_Exercise description_
Which of the lines below hold "htmlFor"? Please return each one.

▼

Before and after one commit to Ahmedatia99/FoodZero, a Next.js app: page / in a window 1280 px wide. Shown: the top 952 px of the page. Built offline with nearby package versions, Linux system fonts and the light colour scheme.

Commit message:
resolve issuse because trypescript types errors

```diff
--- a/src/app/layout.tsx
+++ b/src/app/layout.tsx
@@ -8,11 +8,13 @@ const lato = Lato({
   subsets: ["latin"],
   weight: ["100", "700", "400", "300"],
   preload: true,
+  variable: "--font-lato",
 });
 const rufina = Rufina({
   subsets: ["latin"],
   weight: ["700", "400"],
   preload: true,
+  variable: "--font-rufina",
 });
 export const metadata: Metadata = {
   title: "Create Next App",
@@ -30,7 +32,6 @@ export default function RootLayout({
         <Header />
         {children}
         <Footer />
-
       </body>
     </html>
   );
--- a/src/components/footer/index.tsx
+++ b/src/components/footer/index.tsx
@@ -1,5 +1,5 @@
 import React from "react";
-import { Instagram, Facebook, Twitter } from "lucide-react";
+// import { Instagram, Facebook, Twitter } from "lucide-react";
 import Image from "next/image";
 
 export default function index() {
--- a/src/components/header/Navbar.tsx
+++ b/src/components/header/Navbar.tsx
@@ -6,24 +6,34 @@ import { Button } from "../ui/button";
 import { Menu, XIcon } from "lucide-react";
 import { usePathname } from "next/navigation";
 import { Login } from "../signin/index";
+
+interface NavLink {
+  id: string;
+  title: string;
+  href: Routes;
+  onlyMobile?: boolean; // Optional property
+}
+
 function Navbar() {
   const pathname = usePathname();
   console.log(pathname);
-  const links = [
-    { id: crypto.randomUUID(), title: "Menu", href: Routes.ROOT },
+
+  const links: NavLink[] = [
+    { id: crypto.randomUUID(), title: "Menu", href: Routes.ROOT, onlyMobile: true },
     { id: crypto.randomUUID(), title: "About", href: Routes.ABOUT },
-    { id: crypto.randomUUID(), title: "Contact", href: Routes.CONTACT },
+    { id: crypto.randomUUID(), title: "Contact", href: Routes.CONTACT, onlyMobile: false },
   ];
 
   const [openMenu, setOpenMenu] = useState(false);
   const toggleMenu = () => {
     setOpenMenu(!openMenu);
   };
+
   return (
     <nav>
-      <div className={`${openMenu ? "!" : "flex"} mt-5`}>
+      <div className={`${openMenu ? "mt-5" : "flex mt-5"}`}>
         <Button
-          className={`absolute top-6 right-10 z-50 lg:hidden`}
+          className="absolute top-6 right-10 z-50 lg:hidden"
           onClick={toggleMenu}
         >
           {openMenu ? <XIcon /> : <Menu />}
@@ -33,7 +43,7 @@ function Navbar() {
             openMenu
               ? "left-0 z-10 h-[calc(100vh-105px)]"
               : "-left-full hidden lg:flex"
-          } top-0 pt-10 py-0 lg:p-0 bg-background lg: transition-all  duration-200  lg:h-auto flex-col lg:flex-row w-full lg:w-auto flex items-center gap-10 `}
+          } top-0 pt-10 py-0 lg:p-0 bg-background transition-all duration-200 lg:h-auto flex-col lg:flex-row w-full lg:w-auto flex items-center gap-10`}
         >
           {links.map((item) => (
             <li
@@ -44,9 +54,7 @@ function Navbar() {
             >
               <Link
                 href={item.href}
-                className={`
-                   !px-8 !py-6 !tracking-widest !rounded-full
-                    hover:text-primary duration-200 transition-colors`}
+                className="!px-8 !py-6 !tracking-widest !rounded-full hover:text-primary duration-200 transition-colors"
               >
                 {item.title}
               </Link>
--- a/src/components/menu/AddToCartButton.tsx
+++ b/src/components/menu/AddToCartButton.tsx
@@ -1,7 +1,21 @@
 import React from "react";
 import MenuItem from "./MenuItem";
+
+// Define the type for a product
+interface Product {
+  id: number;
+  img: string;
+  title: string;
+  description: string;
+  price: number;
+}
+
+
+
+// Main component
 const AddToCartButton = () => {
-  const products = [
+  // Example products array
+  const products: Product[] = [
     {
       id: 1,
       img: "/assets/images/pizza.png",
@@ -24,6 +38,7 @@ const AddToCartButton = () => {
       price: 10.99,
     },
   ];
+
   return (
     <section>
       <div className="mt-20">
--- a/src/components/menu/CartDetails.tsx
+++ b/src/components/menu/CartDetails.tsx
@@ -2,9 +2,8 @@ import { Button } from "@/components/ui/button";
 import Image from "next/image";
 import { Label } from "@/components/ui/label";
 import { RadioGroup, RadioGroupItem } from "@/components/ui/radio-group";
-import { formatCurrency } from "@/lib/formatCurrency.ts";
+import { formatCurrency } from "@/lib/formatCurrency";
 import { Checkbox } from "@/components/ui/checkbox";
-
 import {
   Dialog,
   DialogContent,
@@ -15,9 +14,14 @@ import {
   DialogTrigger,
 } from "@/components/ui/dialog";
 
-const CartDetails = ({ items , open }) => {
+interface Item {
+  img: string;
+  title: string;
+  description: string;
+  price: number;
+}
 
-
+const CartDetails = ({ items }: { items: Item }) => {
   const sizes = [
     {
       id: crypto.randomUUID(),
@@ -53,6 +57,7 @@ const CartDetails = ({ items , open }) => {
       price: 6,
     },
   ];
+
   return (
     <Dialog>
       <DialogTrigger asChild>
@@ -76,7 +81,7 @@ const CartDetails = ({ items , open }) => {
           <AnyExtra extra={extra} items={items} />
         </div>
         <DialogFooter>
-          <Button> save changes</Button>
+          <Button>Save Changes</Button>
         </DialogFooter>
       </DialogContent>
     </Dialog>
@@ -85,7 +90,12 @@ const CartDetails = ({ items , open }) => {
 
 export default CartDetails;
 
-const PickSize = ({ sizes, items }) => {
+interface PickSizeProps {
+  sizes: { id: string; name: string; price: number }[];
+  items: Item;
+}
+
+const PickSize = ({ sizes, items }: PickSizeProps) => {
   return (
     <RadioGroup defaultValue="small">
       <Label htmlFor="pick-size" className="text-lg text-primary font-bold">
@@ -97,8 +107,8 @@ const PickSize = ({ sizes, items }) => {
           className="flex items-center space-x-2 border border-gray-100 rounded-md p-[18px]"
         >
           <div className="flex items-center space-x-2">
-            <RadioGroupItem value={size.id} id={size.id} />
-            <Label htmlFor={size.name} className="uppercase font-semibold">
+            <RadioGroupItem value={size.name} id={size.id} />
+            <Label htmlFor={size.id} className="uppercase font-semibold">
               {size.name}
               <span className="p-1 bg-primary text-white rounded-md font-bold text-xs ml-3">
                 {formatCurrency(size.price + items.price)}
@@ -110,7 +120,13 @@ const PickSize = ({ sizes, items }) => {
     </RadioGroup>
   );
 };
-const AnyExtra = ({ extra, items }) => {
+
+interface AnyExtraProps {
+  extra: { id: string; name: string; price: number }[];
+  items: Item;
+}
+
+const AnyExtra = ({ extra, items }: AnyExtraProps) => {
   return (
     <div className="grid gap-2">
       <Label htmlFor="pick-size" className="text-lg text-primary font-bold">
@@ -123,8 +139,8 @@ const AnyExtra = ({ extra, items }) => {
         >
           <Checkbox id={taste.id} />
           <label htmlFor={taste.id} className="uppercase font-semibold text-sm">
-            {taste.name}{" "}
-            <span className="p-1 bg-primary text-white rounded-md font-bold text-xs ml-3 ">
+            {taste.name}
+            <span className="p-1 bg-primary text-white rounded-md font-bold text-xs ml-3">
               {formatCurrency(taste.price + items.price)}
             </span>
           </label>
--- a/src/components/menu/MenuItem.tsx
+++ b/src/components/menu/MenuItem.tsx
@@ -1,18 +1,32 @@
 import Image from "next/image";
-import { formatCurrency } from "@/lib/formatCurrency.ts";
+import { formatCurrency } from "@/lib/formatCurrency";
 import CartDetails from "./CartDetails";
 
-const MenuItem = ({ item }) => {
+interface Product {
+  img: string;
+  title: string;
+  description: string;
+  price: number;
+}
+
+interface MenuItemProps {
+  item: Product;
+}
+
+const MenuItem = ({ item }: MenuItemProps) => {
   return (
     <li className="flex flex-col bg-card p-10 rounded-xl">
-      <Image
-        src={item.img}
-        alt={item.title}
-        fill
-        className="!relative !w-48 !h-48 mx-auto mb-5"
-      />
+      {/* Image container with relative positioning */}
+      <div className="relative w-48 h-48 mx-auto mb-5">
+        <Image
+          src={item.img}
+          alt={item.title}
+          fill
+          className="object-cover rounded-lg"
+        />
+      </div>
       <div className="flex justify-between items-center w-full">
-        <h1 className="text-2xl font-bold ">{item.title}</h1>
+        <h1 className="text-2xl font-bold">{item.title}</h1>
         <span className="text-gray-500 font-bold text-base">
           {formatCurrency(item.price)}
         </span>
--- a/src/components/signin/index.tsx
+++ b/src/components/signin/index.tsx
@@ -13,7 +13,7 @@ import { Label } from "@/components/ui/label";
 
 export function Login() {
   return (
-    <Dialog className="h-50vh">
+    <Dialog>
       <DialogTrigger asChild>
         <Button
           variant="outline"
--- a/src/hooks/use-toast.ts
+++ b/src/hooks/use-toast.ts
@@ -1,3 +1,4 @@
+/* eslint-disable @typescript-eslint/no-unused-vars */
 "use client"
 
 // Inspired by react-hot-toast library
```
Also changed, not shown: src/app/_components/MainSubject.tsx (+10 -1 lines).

▲

_Exercise response_
       <Label htmlFor="pick-size" className="text-lg text-primary font-bold">
-            <Label htmlFor={size.name} className="uppercase font-semibold">
+            <Label htmlFor={size.id} className="uppercase font-semibold">
       <Label htmlFor="pick-size" className="text-lg text-primary font-bold">
           <label htmlFor={taste.id} className="uppercase font-semibold text-sm">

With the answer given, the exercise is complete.